These demand a lot of spare capacity to think about all these control systems while driving the car on the limit at the same time, and there is also a complicated procedure to follow when a Ferrari driver comes into the pits.
There was a lot of sympathy within Ferrari for Badoer, but one gets the feeling they accept he's not world-class. And the feeling in the paddock was that unless he scores points in Spa, he won't be driving car number three much longer.
I went down to position 20 to sample the atmosphere around the car on the grid. Badoer must have found it quite familiar, given he was used to qualifying down there when he was at Scuderia Italia, Forti Corse and Minardi.
But the rest of the team could barely disguise their distaste for the back row. Michael Schumacher was there, too, ostensibly lending support and showing solidarity with Badoer, but with a look on his face that said: "I want to be somewhere else."
Sebastian Vettel revealed the interesting cause of his refuelling problem: The rig suffered pressure failure within the fuel cell.
Since the fuel is delivered into the car at 12 litres per second, it needs to be pumped first into a big cylinder right in the middle of the rig. This cylinder is then pressurised with inert gas, and is 'primed', ready to pump fuel in.
But this last stage failed on the first rig, so only a small amount of fuel that was in the hose went into the car.
Formula 1 TV did a video about how the whole process works, coincidentally with Red Bull Racing, if you'd like to know more.
With the likelihood of Williams splitting with engine supplier Toyota next season, Kazuki Nakajima's time at the team may be drawing to a close.
Williams is effectively a one-car operation at the moment, with Nico Rosberg scoring all 29 and a half points as the English team try to overtake Toyota for fifth place in the constructors' championship.
I asked Kazuki on Thursday what his main problem was in the races, and he said that he was losing too much time in traffic. I couldn't pin down whether he meant he lost time letting other people through or lapping slower cars.
He seemed confident of scoring points soon.
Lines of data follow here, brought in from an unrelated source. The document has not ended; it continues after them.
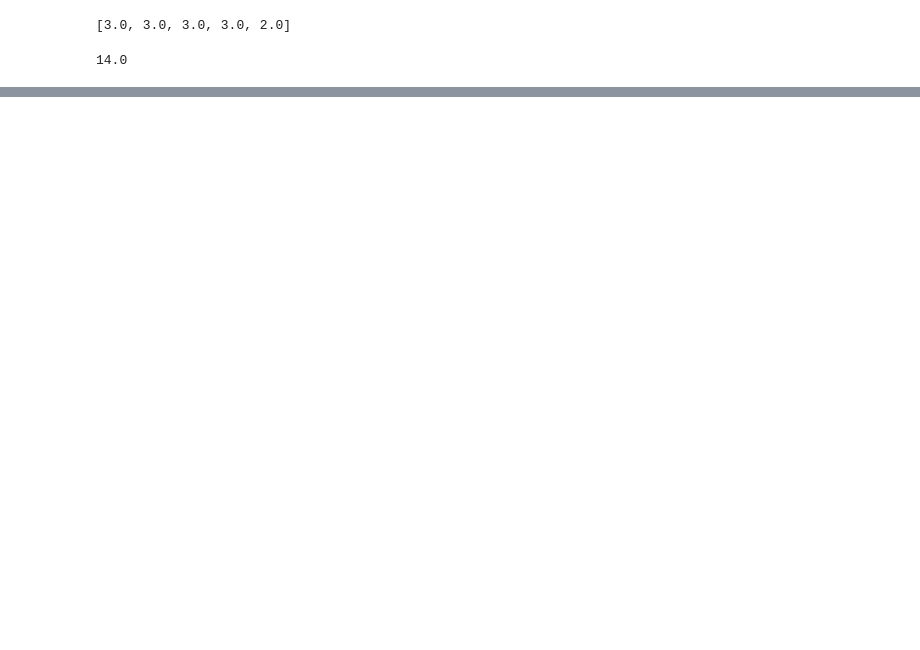
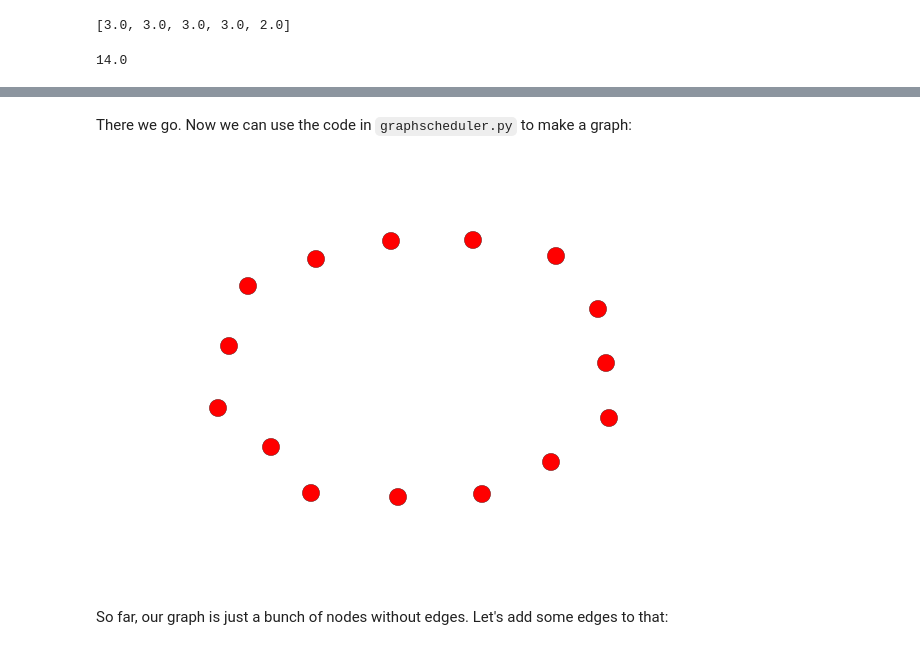
Before and after one commit to dhuppenkothen/AstroChairs, a Jupyter notebook: GraphicalConferenceSessions.ipynb, the cells around one changed output, grey strips where cells are left out. Drawn from its saved outputs; the diff is of its cells as text; code cells hidden in the pictures; blank space fills up the shorter version.

```diff
--- a/GraphicalConferenceSessions.ipynb
+++ b/GraphicalConferenceSessions.ipynb
@@ -970,0 +944,3 @@ That seems like it would take a long time.
+# %%
+labels = {"topic1":session_labels, "topic2":session_labels2}
+labels
@@ -970,0 +957,2 @@ That seems like it would take a long time.
+# %% [markdown]
+There we go. Now we can use the code in `graphscheduler.py` to make a graph:
@@ -970,0 +961,8 @@ That seems like it would take a long time.
+# %%
+G = make_graph(node_ids=sessions, node_labels=labels)
+# %%
+nx.draw(G)
+# %% [output]
+[figure, added]
+# %% [markdown]
+So far, our graph is just a bunch of nodes without edges. Let's add some edges to that:
```
Also changed, not shown: parts of 53 cells of this notebook.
Williams desperately need him to.
As far as Williams's drivers for next year, Robert Kubica's name seems to be in the frame, alongside their German test driver, Nico Hulkenberg.
One might think Kubica would fit better as a star name to lead the Renault team, and he admitted to me on Thursday that they are on the list for consideration, but Williams may be a straightforward, no-nonsense option for the like-minded Pole.
And as every other team trims its budget to the levels Williams have been operating on for some years, Williams's ability to produce more bang for their buck should see them move steadily up the grid.